Description of the task:
List all the lines in these records that hold "限制取消回归".

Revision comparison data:

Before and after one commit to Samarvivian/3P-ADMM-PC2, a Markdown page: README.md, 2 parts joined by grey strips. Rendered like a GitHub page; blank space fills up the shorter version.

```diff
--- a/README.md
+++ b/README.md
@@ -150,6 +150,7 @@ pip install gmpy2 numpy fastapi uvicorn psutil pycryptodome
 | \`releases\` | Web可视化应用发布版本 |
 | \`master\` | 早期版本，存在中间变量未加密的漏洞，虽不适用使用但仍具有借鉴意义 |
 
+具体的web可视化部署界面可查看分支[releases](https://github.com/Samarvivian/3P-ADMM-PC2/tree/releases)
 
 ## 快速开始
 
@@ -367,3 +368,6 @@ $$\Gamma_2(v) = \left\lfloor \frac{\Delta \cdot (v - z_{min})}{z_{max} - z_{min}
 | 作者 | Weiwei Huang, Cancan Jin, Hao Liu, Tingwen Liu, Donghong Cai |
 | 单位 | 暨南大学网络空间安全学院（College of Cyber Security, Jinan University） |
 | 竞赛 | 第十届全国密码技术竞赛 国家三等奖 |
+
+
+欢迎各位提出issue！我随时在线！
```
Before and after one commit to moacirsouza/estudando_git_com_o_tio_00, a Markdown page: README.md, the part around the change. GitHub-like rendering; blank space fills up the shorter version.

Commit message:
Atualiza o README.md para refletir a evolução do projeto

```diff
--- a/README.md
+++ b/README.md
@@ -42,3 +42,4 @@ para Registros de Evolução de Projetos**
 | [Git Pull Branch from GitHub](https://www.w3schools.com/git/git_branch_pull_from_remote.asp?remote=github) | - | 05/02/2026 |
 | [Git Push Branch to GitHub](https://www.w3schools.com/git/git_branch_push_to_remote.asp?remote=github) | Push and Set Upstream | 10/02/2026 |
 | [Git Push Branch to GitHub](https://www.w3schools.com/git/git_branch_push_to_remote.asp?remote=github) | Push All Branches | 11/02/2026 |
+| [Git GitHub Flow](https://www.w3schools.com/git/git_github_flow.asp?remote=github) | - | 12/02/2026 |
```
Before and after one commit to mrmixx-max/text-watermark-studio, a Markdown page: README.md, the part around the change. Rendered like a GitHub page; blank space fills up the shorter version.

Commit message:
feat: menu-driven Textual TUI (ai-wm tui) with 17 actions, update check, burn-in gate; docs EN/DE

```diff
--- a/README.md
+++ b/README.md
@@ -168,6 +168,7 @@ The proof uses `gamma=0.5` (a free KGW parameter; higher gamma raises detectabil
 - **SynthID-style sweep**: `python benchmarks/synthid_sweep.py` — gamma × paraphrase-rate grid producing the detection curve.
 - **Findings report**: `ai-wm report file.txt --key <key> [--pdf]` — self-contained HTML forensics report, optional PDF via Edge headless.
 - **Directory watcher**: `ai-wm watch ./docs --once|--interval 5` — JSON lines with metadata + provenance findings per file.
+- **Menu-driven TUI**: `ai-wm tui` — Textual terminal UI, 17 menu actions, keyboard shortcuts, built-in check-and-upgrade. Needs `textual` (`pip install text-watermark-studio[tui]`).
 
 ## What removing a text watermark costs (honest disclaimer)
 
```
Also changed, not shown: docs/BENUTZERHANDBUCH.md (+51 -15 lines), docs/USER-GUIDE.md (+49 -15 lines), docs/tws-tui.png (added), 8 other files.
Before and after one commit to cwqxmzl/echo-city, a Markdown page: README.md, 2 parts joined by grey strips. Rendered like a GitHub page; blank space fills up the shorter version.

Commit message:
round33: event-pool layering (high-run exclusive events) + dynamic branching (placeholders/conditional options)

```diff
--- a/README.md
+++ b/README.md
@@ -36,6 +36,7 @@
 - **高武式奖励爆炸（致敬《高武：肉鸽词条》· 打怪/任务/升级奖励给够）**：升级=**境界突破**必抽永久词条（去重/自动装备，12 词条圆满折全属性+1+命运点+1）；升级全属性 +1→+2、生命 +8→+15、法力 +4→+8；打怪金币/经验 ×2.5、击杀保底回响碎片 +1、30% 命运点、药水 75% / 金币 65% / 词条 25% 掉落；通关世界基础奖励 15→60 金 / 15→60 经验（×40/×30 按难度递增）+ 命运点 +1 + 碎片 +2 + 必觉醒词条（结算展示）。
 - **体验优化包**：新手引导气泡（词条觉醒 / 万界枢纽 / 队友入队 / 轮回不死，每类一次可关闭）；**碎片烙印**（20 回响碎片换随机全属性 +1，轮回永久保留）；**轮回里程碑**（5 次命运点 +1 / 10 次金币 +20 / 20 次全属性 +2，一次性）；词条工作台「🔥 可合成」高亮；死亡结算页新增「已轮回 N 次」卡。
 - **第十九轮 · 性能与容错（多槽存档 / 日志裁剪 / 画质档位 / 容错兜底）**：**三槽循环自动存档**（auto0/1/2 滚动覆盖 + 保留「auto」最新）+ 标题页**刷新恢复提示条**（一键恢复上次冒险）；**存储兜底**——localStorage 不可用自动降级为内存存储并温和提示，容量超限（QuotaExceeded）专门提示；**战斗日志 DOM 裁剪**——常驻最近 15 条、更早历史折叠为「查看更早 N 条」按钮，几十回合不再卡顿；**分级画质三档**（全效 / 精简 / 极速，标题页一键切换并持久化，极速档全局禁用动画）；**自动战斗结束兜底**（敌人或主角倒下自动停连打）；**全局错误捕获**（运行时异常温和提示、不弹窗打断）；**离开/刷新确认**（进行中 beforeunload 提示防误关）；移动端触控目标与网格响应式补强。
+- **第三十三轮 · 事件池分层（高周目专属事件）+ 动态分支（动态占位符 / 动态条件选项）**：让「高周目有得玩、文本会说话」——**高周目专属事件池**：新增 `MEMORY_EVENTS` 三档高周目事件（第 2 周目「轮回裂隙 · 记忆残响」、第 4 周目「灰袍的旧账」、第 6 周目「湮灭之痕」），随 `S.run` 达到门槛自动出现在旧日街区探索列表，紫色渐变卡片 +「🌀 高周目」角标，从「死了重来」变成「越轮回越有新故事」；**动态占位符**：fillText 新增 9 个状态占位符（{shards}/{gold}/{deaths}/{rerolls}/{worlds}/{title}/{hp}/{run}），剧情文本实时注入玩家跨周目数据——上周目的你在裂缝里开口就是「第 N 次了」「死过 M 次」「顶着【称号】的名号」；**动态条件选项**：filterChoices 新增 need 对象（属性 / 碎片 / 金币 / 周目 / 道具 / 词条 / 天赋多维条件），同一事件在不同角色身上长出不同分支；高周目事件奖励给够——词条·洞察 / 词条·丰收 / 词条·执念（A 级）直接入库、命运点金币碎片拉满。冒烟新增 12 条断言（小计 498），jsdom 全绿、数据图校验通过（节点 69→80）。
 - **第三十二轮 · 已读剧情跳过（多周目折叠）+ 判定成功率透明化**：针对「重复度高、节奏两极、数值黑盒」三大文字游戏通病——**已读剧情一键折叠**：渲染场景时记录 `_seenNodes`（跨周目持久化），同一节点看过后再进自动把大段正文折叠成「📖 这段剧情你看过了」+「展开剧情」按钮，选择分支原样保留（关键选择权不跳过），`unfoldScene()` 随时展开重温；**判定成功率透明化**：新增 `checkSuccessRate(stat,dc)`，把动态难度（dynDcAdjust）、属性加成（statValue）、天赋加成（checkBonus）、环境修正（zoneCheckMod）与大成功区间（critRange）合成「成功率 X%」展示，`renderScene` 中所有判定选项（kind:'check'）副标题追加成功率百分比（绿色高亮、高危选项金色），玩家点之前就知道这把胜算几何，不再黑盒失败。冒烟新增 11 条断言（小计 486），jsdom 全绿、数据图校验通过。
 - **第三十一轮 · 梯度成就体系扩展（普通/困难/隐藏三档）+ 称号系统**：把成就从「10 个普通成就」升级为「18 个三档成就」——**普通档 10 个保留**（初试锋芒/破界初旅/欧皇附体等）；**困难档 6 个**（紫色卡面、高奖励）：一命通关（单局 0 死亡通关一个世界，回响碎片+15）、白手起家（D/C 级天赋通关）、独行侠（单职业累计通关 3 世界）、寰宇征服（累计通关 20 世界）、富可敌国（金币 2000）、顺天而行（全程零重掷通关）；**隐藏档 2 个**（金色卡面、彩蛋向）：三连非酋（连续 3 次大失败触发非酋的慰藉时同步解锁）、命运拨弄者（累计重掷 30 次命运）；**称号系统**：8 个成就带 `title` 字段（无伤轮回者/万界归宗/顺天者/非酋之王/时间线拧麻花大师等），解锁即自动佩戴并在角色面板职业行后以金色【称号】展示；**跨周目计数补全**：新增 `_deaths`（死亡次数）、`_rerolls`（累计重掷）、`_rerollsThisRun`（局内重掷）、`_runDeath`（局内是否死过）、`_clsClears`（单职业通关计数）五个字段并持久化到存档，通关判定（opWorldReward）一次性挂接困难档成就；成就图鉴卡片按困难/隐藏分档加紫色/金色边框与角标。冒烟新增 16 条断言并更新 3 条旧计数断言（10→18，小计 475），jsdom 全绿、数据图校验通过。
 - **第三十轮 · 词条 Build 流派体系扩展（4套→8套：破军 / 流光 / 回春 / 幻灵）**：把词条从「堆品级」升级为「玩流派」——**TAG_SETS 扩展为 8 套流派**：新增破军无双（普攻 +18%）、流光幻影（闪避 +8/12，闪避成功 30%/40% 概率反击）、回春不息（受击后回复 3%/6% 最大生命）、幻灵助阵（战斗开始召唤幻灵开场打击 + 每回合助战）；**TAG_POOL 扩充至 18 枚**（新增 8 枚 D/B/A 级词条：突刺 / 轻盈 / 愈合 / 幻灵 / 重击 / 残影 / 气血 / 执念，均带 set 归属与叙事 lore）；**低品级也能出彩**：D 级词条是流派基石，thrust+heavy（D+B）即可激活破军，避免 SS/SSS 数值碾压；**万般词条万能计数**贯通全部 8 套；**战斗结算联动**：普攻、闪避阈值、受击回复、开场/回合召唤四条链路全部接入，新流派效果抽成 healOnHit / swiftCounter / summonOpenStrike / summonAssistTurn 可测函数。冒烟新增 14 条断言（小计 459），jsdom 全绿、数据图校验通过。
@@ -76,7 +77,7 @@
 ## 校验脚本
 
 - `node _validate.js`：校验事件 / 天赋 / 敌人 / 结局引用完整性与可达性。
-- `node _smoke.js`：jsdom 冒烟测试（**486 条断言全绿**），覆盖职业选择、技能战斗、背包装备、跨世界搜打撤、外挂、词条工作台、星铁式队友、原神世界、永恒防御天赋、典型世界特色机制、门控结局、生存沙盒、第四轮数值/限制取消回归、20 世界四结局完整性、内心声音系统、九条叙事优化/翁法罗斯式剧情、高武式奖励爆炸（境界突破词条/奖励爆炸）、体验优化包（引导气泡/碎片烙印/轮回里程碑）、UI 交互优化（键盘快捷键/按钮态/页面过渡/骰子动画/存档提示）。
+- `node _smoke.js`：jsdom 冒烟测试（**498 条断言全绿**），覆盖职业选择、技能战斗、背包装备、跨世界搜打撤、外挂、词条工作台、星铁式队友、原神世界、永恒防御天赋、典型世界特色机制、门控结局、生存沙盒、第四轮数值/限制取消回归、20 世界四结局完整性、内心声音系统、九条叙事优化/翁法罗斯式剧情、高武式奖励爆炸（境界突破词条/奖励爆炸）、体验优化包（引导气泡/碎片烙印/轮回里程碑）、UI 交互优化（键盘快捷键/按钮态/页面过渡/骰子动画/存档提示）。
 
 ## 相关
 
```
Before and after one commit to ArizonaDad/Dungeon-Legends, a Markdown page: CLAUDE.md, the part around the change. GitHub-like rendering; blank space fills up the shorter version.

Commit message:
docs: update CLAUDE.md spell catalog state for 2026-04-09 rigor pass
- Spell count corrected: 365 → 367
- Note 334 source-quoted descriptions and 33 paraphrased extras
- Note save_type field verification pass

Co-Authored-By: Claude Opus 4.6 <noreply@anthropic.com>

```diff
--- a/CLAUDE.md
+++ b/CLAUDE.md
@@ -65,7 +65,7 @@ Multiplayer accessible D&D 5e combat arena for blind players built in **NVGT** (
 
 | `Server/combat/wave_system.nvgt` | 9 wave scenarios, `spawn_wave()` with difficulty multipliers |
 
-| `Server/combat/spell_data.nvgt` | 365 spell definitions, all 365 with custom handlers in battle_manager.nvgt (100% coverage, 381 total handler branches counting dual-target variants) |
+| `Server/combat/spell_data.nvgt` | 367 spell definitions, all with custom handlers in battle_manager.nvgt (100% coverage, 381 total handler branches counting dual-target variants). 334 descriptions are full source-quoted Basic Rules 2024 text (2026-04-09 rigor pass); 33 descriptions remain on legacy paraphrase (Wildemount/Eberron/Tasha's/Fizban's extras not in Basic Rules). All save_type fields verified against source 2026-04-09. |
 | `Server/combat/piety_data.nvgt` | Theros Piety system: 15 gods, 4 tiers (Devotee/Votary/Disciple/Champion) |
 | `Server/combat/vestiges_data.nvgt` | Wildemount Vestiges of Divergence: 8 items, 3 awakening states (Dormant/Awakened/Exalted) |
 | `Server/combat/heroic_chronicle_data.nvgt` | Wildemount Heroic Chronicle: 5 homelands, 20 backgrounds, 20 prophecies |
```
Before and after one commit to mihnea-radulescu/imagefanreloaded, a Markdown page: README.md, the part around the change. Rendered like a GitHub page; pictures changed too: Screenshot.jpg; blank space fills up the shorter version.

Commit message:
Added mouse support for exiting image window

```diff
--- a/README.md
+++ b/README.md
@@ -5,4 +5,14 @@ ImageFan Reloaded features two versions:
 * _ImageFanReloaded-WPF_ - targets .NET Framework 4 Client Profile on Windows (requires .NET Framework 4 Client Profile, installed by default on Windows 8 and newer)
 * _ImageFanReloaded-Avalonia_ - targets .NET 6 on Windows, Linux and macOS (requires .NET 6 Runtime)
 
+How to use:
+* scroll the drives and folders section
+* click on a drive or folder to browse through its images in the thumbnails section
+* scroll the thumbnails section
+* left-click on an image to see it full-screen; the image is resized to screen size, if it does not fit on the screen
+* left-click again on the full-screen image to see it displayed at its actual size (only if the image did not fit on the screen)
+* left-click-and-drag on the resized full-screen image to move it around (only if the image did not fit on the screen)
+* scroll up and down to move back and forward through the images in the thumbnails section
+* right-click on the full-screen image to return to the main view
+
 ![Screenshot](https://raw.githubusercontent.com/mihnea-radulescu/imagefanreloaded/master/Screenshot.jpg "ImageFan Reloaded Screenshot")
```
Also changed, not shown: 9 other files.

Exercise response:
-- `node _smoke.js`：jsdom 冒烟测试（**486 条断言全绿**），覆盖职业选择、技能战斗、背包装备、跨世界搜打撤、外挂、词条工作台、星铁式队友、原神世界、永恒防御天赋、典型世界特色机制、门控结局、生存沙盒、第四轮数值/限制取消回归、20 世界四结局完整性、内心声音系统、九条叙事优化/翁法罗斯式剧情、高武式奖励爆炸（境界突破词条/奖励爆炸）、体验优化包（引导气泡/碎片烙印/轮回里程碑）、UI 交互优化（键盘快捷键/按钮态/页面过渡/骰子动画/存档提示）。
+- `node _smoke.js`：jsdom 冒烟测试（**498 条断言全绿**），覆盖职业选择、技能战斗、背包装备、跨世界搜打撤、外挂、词条工作台、星铁式队友、原神世界、永恒防御天赋、典型世界特色机制、门控结局、生存沙盒、第四轮数值/限制取消回归、20 世界四结局完整性、内心声音系统、九条叙事优化/翁法罗斯式剧情、高武式奖励爆炸（境界突破词条/奖励爆炸）、体验优化包（引导气泡/碎片烙印/轮回里程碑）、UI 交互优化（键盘快捷键/按钮态/页面过渡/骰子动画/存档提示）。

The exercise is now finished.